Agriculture remains a mainstay of the economy, accounting for more than one-third of GDP and about 55% of formal employment. Cash crops consist primarily of cocoa and cocoa products, which typically provide about one-third of export revenue, timber products, coconuts and other palm products, shea nuts, and coffee. Ghana also has established a successful program of nontraditional agricultural products for export including pineapples, cashews, and peppers. Cassava, yams, plantains, corn, rice, peanuts, millet, and sorghum are the basic foodstuffs. Fish, poultry, and meat also are important dietary staples.

Ghana's industrial base is relatively advanced compared to many other African countries. Industries include textiles, apparel, steel (using scrap), tires, oil refining, flour milling, beverages, tobacco, simple consumer goods, and car, truck, and bus assembly. Industry, including mining, manufacturing, construction and electricity, accounts for about 30% of GDP.

Gold shares the top export revenue spot with cocoa, each bringing in about $1 billion in 2006. Tourism has become one of Ghana's largest foreign income earners (ranking third in 2005 at $836 million), and the Ghanaian Government has placed strong emphasis on further development of the sector. The country's largest source of foreign exchange is remittances from abroad, which totaled about $4 billion in 2006.

Ghana's post-independence economic story has been a difficult one, but over the last 20 years, stability and growth have increasingly taken hold. Real GDP growth has averaged 4% since the mid-1980s and was about 5% over the past decade.

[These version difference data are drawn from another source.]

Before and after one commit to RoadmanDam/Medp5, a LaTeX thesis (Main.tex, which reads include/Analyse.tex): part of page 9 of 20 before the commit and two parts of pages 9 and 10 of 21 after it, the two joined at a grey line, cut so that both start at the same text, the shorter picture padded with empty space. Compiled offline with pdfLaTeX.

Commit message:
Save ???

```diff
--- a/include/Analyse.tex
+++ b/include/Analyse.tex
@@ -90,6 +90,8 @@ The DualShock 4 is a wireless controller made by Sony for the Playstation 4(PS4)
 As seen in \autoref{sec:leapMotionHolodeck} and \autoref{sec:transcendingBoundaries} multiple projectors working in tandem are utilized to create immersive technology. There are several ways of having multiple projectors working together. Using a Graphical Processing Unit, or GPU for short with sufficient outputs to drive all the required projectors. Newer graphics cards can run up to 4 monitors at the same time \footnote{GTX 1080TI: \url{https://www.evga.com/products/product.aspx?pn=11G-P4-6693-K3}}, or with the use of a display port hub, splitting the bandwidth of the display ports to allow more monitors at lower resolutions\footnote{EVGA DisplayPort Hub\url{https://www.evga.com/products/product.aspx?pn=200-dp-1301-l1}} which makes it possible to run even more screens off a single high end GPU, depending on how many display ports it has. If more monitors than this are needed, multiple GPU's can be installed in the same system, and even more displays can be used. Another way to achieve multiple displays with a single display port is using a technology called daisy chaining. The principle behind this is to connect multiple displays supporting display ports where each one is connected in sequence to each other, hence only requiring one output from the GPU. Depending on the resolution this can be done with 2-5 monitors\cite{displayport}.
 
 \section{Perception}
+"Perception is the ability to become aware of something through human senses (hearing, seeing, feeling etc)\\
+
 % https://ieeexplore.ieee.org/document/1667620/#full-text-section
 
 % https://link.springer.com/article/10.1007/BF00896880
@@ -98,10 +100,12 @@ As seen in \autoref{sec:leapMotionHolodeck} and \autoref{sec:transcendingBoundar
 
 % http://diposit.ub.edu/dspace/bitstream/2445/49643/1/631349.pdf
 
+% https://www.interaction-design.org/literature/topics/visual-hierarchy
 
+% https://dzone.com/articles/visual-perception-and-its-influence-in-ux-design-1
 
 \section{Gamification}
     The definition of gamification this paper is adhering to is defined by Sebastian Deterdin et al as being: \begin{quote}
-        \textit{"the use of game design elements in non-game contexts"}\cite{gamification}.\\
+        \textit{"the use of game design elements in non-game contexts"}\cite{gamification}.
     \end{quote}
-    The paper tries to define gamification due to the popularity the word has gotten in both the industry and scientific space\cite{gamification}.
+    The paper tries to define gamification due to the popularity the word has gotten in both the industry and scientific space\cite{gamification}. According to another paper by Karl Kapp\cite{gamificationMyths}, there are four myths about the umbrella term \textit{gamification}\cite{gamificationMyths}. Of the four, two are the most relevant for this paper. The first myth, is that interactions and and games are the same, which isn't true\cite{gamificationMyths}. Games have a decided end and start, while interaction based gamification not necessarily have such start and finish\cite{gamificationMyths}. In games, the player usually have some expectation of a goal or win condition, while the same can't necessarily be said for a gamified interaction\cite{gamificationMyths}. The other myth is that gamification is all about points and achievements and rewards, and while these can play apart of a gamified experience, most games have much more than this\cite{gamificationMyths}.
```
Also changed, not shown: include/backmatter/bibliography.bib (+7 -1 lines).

Inflation and interest rates spiked in 2008 due to twin external shocks of food and fuel price increases. Ghana's poverty rate has also come down markedly, from 52% in 1992 to 28.5% in 2006. Ghana is on track to meet the Millennium Development goal of halving extreme poverty by 2015.